When the minister wants to frighten his congregation he draws a picture of Infidelity. The Infidel has been used for years to scare weak-minded persons into accepting Christianity. Outwardly the Infidel is painted like a man, but the world is warned not to trust to appearances, for the Infidel is not what he looks to be; he is “a fiend in human shape” he is “a moral monster,” and a mirror in which everything bad and vicious can see its face.
We do not wonder that a minister paints the Infidel in black. He has hurt the minister’s business, and so must suffer for what he has done. But we do wonder that so large a part of the world is frightened at the word “Infidelity.”
It is a fact that an Infidel would never be known if he himself did not disclose his character. To conceal his Infidelity he has only to keep still, to hide behind silence.
Infidelity is nothing more or less than intellectual fidelity, and an Infidel is a man too honest to disguise his real thoughts and convictions. Had the Infidel not been honest he would still be in the Church, a hypocrite, to be sure, but this could not affect his religious status at all. Intellectual and moral uprightness is the distinguishing characteristic of modem Infidelity. The modem Infidel trusts his brain and his heart; he accepts as true what appeals to his reason, and makes known his convictions as though to conceal them were a vice or a crime.
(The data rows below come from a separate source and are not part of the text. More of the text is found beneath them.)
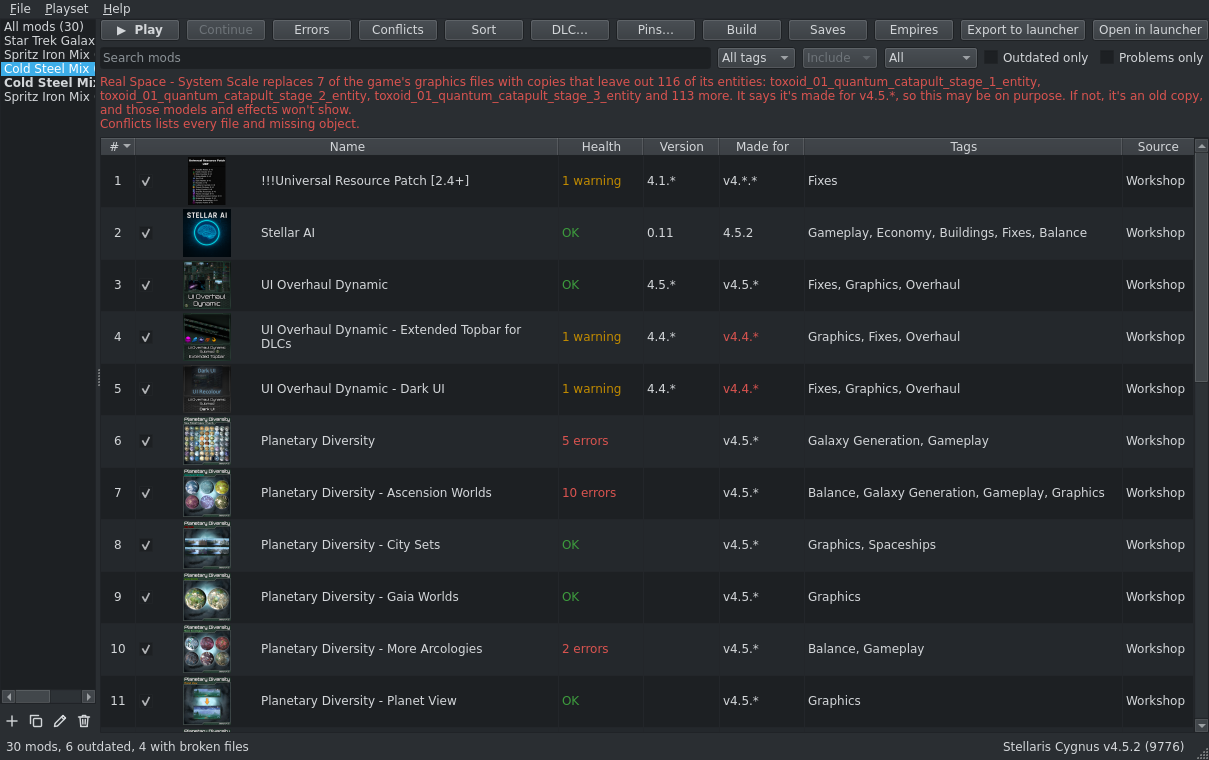
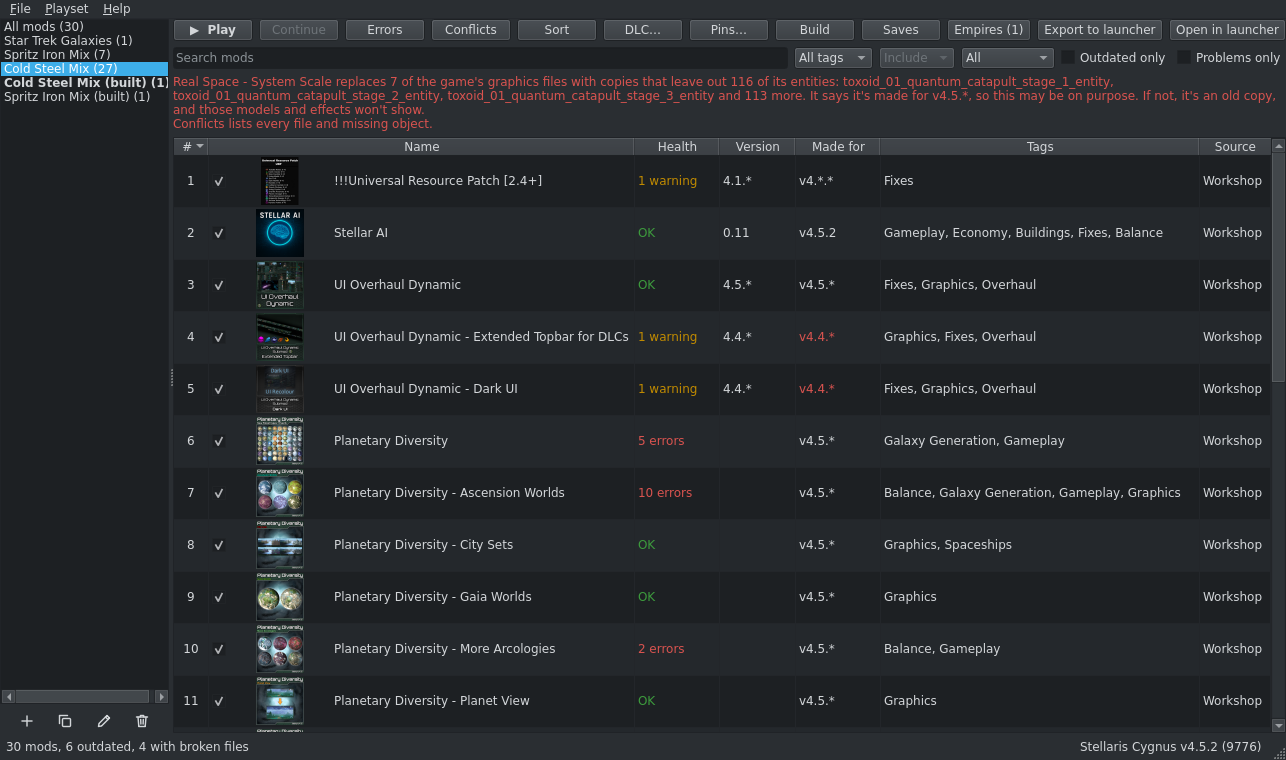
Start the window wider by the Empires button
The playset bar gained the Empires button, so the window's starting width,
also the least it keeps when it sizes itself to the mod list, grows by that
button's width and the bar's spacing. Measured from the button, so it follows
the font and style. The README's main window pictures are retaken.

diff --git a/src/cold_steel/ui/main_window.py b/src/cold_steel/ui/main_window.py
@@ -208,6 +208,9 @@ TAGS_SHARE = 0.75
 WIDEST_HEALTH = "99 warnings"
 # Old copies named above the mod list; Conflicts lists the rest.
 OLD_COPIES_SHOWN = 3
+# The window's starting size, before the Empires button widens it. It's also
+# the least width the window keeps when it sizes itself to the mod list.
+START_WIDTH, START_HEIGHT = 1200, 760
 
 
 class MainWindow(QMainWindow):
@@ -258,7 +261,6 @@ class MainWindow(QMainWindow):
     ) -> None:
         super().__init__(parent)
         self.setWindowTitle("Cold Steel")
-        self.resize(1200, 760)
         self.settings = settings or Settings()
 
         self.tasks = TaskRunner(self)
@@ -356,6 +358,10 @@ class MainWindow(QMainWindow):
         self.pages.addWidget(self._build_message_page())
         self.setCentralWidget(self.pages)
         self._build_status_bar()
+        # Wider by the Empires button and its gap, so the playset bar keeps its room.
+        bar = self.playset_bar.layout()
+        added = self.empires_button.sizeHint().width() + (bar.spacing() if bar else 0)
+        self.resize(START_WIDTH + added, START_HEIGHT)
         self._read_saves_setting()  # off until the game is found
 
         if scan is not None:

diff --git a/tests/test_main_window.py b/tests/test_main_window.py
@@ -47,6 +47,17 @@ def test_window_opens_and_closes(qtbot: QtBot) -> None:
     assert not window.isVisible()
 
 
+def test_the_window_starts_wider_by_the_empires_button(qtbot: QtBot) -> None:
+    from cold_steel.ui.main_window import START_WIDTH
+
+    window = MainWindow()
+    qtbot.addWidget(window)
+    bar = window.playset_bar.layout()
+    assert bar is not None
+    added = window.empires_button.sizeHint().width() + bar.spacing()
+    assert added > 0 and window.width() == START_WIDTH + added
+
+
 @pytest.fixture
 def window(qtbot: QtBot, sample_install: SampleInstall, tmp_path: Path) -> MainWindow:
     win = MainWindow(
The Infidel gains nothing by avowing his convictions; on the contrary, he is condemned for making them known. The Christian presumes upon the right to damn Infidels here and to teach that God will damn them hereafter.
It is in the face of a fate, in many instances cruel, that a man acknowledges that his honest thoughts, his honest convictions place him in antagonism to the popular faith, and yet he is denounced, rather than praised, for his brave action.
Infidelity is the proof of an honest man. Hypocrisy cannot hide in its shadow. Every man in the Christian church may be a hypocrite, a knave, a pretender professing its faith, while laughing inwardly at its foolish superstitions, but every man who espouses Infidelity must reveal his true character, must show exactly what he is.
A dishonest or hypocritical Infidel is an impossibility. There is nothing to be gained, but much to be lost, by confessing one’s disbelief of the Christian dogmas. It is the man who prizes self- respect above the world’s approval who takes the fate of Infidelity – be it what it may.